In the game, you can find some written notes, which range between the incomprehensible text and downright dreadful doggerel. Do not judge the poetry of this work by a couple of the dismal schoolboy rhymes thrown at you when you are daft enough to explore an interaction; listen to the narrator and let him lead you.

The game has three beautiful chapters, with minor interludes. The set pieces contain, and the minor interludes are, simple puzzles. Indeed, puzzle is too strong a word for them. They are almost token interruptions to the flow of the experience, and I don’t see the point of them. Maybe they’re there because computer games are supposed to have puzzles. Perhaps they’re there to ensure you are awake, but the powerful music, the impressive settings, and the hypnotic narration guarantee that anyone but the most sleep–deprived dullard will be wide awake and gawking at the passing myth.

Technically, although beautiful, much of the game is simplistic. I suspect Bodur is a man who has a lot to say in a lot of games, so simply doesn’t have the time to develop a sophisticated technical experience on one of them.

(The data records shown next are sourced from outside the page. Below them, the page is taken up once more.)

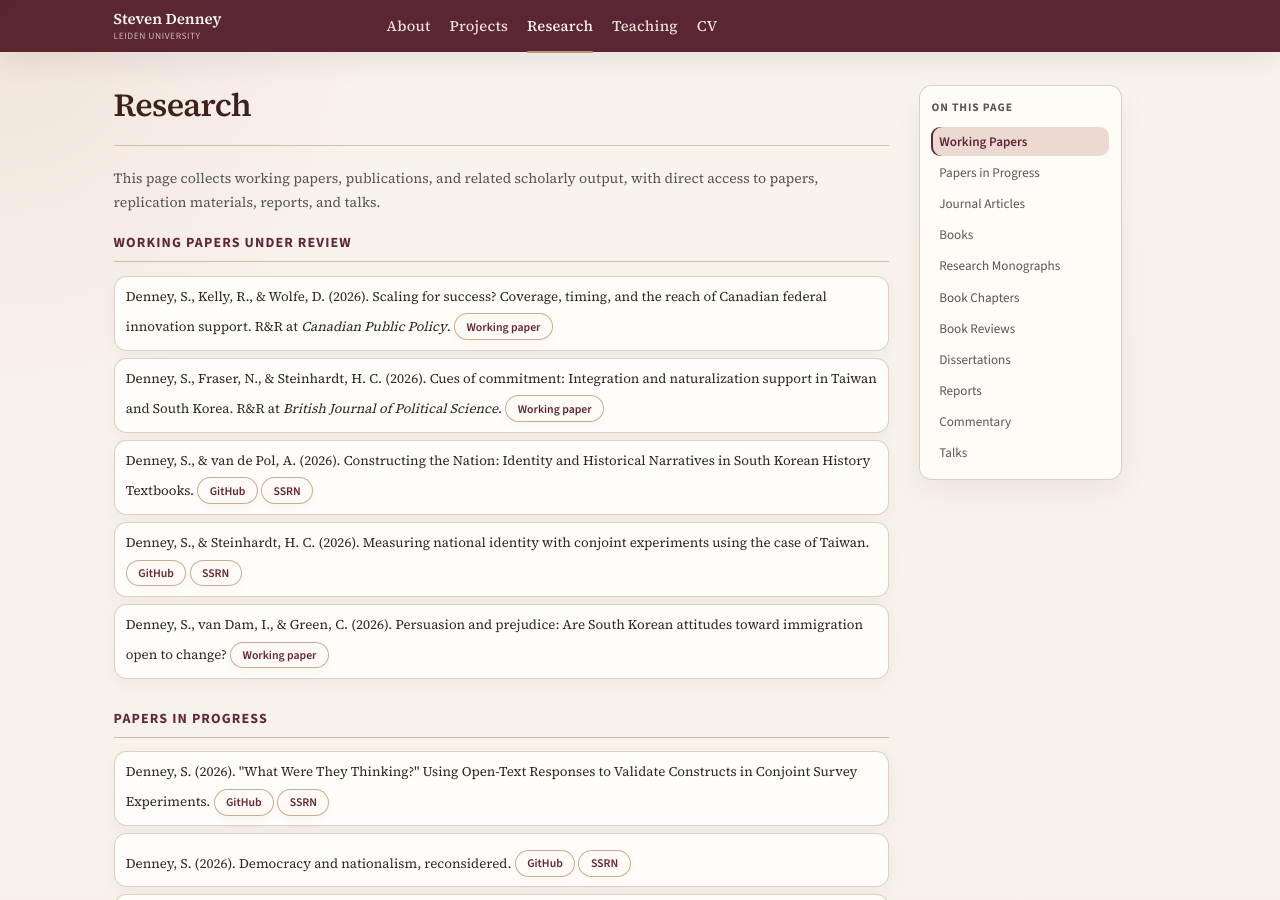
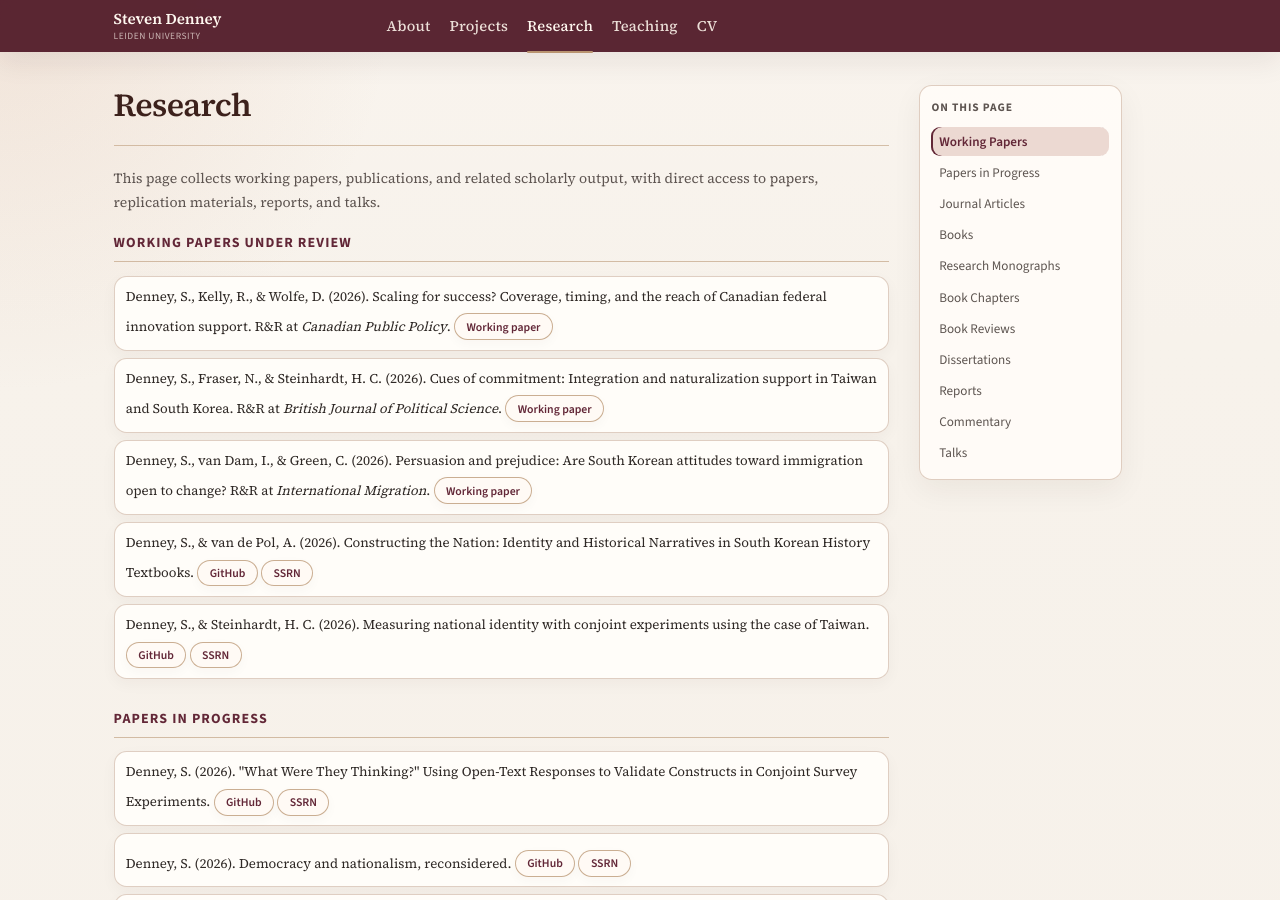
Before and after one commit to scdenney/scdenney.github.io, a Jekyll site: the page built from research.md, in a window 1280 px wide and 900 px high. Built offline with Jekyll 4.4.1, drawn with Linux system fonts in a browser that asks for light colours.

Commit message:
Update site content and CV

```diff
--- a/research.md
+++ b/research.md
@@ -46,15 +46,15 @@ Denney, S., Fraser, N., & Steinhardt, H. C. (2026). Cues of commitment: Integrat
 </p>
 
 <p class="publication-item">
+Denney, S., van Dam, I., & Green, C. (2026). Persuasion and prejudice: Are South Korean attitudes toward immigration open to change? R&amp;R at <em>International Migration</em>. <a href="https://github.com/scdenney/persuasion-cues-kr-imm" target="_blank" rel="noopener noreferrer" class="resource-link">Working paper</a>
+</p>
+
+<p class="publication-item">
 Denney, S., & van de Pol, A. (2026). Constructing the Nation: Identity and Historical Narratives in South Korean History Textbooks. <a href="https://github.com/aronvandepol/constructing-the-nationx" target="_blank" rel="noopener noreferrer" class="resource-link" style="margin-right: 0;">GitHub</a> <a href="https://papers.ssrn.com/sol3/papers.cfm?abstract_id=6966183" target="_blank" rel="noopener noreferrer" class="resource-link">SSRN</a>
 </p>
 
 <p class="publication-item">
 Denney, S., & Steinhardt, H. C. (2026). Measuring national identity with conjoint experiments using the case of Taiwan. <a href="https://github.com/scdenney/natid-conjoint-taiwan" target="_blank" rel="noopener noreferrer" class="resource-link" style="margin-right: 0;">GitHub</a> <a href="https://papers.ssrn.com/sol3/papers.cfm?abstract_id=7027118" target="_blank" rel="noopener noreferrer" class="resource-link">SSRN</a>
-</p>
-
-<p class="publication-item">
-Denney, S., van Dam, I., & Green, C. (2026). Persuasion and prejudice: Are South Korean attitudes toward immigration open to change? <a href="https://github.com/scdenney/persuasion-cues-kr-imm" target="_blank" rel="noopener noreferrer" class="resource-link">Working paper</a>
 </p>
 </div>
 
```
Also changed, not shown: cv.md (+4 -4 lines), projects.md (+1 -1 lines), 2 other files.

This game proves he’s worth listening to whatever the technical weaknesses, so ignore the simplicity, and appreciate the rest of it. The inadequacies do not interfere with the beautiful experience. Bodur is not an animator, he’s a story–teller. The experience is fine so long as you expect a recital around a campfire, not an opera.

Overall, I highly recommend The Hunting God as both a game and as an experience. It guarantees I will explore all of Bodur’s works. The Hunting God is a significant step forward for the walking game genre, and a much better way to absorb mythology than the average video game. I hope it inspires more game creators to move the walking simulator genre onwards. I hope a few poets may feel inspired by this game to give this new genre a go themselves.

image: a screenshot from the hunting god image: a screenshot from the hunting god